Pedroso would have had to have been at his best, however, to turn back the powerful duo of Miguel Pate and Dwight Phillips, who knocked number one world ranker Savanté Stringfellow off the U.S. team. Not to mention yearly world leader Yago Lamela (8.43). After several years of frustrating injury problems the Spaniard is quickly coming back to the form which saw him extend Pedroso to the limit in a titanic duel in Maebashi during the '99 Worlds.


Men’s Shot:
The world's top-rated men's shot putter, Adam Nelson, was unexpectedly bounced to 3rd at the U.S. Championships, but the Birmingham competition nonetheless looks like another U.S. vs. Ukraine battle. Throwers from those two nations have won 8 of the last 9 medals awarded in this event.

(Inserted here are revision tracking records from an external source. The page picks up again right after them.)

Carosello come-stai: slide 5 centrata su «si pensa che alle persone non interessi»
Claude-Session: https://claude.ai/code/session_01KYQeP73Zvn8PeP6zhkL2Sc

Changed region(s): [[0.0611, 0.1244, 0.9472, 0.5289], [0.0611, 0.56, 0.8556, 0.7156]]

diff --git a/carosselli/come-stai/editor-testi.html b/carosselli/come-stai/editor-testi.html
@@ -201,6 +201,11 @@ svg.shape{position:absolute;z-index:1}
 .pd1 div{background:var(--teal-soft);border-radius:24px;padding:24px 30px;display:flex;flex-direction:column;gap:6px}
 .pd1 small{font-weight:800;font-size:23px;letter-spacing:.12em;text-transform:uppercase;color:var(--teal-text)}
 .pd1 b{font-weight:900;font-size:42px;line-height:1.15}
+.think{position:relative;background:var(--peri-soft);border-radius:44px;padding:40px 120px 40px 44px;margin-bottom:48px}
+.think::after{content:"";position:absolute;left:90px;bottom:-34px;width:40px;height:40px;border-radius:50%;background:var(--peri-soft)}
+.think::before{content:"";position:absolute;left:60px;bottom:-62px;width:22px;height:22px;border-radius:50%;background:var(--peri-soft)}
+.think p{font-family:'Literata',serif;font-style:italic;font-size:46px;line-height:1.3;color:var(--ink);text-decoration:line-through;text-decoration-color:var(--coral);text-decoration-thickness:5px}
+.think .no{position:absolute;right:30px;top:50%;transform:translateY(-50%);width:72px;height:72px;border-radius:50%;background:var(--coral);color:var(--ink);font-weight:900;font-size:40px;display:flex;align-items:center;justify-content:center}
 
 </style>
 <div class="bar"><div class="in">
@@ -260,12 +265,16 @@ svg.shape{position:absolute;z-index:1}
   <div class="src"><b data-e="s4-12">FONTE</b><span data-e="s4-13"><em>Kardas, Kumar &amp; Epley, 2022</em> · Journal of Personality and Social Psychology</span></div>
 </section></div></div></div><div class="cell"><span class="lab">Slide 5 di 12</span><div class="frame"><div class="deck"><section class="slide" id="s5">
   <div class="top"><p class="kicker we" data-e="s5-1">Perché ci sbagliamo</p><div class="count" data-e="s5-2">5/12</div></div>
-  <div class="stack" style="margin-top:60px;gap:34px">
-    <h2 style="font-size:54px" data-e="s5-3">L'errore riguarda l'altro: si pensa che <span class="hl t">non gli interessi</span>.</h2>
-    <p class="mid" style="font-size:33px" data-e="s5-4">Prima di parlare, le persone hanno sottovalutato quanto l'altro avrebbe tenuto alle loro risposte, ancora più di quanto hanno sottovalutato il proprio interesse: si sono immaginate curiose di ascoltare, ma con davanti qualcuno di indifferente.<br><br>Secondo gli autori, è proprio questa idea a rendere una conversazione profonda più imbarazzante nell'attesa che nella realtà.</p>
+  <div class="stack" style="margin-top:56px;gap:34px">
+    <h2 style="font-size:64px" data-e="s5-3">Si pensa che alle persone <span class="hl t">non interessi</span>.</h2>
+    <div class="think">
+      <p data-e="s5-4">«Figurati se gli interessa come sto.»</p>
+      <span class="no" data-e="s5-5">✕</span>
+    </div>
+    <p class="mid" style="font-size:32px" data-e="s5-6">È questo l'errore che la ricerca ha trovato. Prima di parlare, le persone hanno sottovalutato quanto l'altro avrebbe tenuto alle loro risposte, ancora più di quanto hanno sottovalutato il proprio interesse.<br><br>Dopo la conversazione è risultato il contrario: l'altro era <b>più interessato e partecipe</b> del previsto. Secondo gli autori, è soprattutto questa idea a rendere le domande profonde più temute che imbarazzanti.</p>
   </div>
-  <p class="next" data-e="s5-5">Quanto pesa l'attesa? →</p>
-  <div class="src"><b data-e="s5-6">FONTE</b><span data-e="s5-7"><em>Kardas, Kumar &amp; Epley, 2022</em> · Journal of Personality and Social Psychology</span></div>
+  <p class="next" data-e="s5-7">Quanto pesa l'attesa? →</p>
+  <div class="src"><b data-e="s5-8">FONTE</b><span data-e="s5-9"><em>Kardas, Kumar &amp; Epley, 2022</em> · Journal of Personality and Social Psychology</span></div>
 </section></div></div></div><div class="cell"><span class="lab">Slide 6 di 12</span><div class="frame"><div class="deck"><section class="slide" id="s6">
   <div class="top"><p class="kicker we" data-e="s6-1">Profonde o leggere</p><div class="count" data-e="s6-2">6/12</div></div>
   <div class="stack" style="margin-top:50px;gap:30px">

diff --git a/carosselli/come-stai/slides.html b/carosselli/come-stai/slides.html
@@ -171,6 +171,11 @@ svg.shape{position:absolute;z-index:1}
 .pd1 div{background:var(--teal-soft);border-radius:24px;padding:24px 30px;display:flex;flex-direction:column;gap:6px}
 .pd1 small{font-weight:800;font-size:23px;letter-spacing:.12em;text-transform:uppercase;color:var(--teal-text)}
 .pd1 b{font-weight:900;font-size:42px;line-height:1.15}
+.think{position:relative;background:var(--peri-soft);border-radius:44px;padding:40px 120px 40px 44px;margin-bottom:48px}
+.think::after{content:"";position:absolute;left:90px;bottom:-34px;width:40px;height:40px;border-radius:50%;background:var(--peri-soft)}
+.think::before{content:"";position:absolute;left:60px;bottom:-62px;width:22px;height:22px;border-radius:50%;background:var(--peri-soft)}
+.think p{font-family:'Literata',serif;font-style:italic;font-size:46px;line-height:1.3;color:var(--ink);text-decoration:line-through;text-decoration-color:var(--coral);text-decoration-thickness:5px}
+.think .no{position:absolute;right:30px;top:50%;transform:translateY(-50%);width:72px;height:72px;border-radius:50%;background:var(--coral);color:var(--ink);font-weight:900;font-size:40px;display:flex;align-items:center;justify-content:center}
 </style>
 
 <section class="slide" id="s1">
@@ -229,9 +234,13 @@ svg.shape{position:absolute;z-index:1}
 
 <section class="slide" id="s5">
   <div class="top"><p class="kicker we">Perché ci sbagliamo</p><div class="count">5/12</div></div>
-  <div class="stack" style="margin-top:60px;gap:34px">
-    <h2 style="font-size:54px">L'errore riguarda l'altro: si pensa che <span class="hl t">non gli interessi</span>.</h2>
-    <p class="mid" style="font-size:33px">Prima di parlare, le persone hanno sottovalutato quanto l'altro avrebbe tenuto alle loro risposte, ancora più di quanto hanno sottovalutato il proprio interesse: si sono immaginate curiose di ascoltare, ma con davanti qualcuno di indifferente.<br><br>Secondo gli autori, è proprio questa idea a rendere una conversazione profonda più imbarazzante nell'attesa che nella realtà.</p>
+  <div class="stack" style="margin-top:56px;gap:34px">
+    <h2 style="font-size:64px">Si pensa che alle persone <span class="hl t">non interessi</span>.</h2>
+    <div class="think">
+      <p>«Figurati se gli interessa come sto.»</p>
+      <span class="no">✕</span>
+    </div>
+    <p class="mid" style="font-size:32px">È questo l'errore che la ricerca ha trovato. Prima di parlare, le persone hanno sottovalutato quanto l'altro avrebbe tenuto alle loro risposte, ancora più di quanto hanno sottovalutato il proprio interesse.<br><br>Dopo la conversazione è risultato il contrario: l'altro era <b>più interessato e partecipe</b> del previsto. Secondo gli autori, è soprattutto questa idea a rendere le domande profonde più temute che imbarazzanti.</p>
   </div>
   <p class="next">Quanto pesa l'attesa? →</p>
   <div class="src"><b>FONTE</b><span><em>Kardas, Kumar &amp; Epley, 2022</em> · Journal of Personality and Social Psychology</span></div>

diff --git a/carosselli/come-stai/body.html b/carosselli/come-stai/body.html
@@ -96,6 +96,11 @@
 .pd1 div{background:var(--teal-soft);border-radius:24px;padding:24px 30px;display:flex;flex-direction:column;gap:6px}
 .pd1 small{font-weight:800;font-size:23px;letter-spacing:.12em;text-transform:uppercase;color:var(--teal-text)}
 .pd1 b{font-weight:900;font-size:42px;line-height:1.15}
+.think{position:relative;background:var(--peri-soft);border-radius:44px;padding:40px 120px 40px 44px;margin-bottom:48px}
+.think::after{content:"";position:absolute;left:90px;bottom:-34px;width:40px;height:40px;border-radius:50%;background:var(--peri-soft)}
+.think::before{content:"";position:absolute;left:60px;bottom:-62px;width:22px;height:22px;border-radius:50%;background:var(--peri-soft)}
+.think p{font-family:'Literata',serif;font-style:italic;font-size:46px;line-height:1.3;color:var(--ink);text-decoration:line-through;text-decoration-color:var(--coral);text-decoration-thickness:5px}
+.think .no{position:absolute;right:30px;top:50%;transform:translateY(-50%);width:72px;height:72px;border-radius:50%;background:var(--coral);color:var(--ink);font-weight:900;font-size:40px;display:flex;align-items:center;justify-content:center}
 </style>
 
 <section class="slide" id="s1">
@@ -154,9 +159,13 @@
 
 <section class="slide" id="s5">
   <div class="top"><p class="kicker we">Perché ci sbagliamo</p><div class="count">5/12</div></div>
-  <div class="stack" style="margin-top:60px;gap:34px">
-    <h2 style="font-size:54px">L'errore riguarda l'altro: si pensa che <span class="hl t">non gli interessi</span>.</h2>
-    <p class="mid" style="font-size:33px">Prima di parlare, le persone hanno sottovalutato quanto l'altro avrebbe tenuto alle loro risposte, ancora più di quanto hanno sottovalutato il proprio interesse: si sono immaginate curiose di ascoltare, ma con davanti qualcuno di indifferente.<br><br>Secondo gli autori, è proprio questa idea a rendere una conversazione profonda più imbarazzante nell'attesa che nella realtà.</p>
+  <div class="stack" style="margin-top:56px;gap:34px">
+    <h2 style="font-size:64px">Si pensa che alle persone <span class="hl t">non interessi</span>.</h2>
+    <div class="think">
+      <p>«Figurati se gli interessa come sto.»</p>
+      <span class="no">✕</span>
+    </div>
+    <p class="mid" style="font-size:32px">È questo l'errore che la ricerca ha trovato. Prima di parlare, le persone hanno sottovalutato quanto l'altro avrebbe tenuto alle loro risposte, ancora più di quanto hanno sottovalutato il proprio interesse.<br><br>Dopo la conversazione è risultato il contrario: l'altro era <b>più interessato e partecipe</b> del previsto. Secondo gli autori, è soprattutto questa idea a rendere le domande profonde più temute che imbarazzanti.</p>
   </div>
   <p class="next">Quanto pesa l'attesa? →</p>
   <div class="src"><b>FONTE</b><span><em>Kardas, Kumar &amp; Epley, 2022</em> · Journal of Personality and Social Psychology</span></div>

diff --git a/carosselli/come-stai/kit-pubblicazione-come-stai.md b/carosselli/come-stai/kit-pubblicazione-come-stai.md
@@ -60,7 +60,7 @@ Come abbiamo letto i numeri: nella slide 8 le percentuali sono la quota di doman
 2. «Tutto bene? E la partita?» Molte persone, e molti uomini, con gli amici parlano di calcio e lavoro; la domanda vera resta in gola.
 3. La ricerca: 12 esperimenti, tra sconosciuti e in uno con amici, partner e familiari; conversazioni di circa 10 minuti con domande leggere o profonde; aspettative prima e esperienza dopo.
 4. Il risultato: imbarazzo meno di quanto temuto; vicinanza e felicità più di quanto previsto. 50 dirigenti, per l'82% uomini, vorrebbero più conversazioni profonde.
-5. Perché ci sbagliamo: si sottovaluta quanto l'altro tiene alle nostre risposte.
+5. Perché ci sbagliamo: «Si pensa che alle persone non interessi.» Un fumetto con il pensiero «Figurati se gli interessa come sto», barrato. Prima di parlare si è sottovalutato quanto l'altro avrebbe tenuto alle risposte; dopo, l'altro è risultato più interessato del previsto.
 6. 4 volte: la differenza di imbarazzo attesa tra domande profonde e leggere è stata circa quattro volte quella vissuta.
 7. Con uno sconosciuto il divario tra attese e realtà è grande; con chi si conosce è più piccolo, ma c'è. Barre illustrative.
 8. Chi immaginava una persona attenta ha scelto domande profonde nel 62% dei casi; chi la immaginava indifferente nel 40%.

The U.S. will be led by defending champion (and three time World Outdoor winner) John Godina, ably backed up by the year's longest thrower, Kevin Toth (21.70). Ukraine will be led by ’97 winner (and '99 bronze medalist) Yuriy Belonog, who has reached a lifetime best 21.46 this year. Those three plus Olympic gold medallist Arsi Harju Finland seem miles ahead of everyone else.


Women’s Shot:
Based on early-season form, Vita Pavlysh is miles ahead of the rest of the women's putters, giving Ukraine a leg up on two golds in that event. The ’97 gold medallist, Pavlysh has a full half-metre on her competitors coming in, her 20.44 making her the year's only 20m performer.

Her stiffest competition will come from a pair of Russians (Svetlana Krivelyova and Irina Khorzanenko) and the German duo (Nadine Kleinert-Schmitt and Astrid Kumbernuss). Khorzanenko, who easily won both the European Championships and World Cup last year, came up big when it counted.

Garry Hill for the IAAF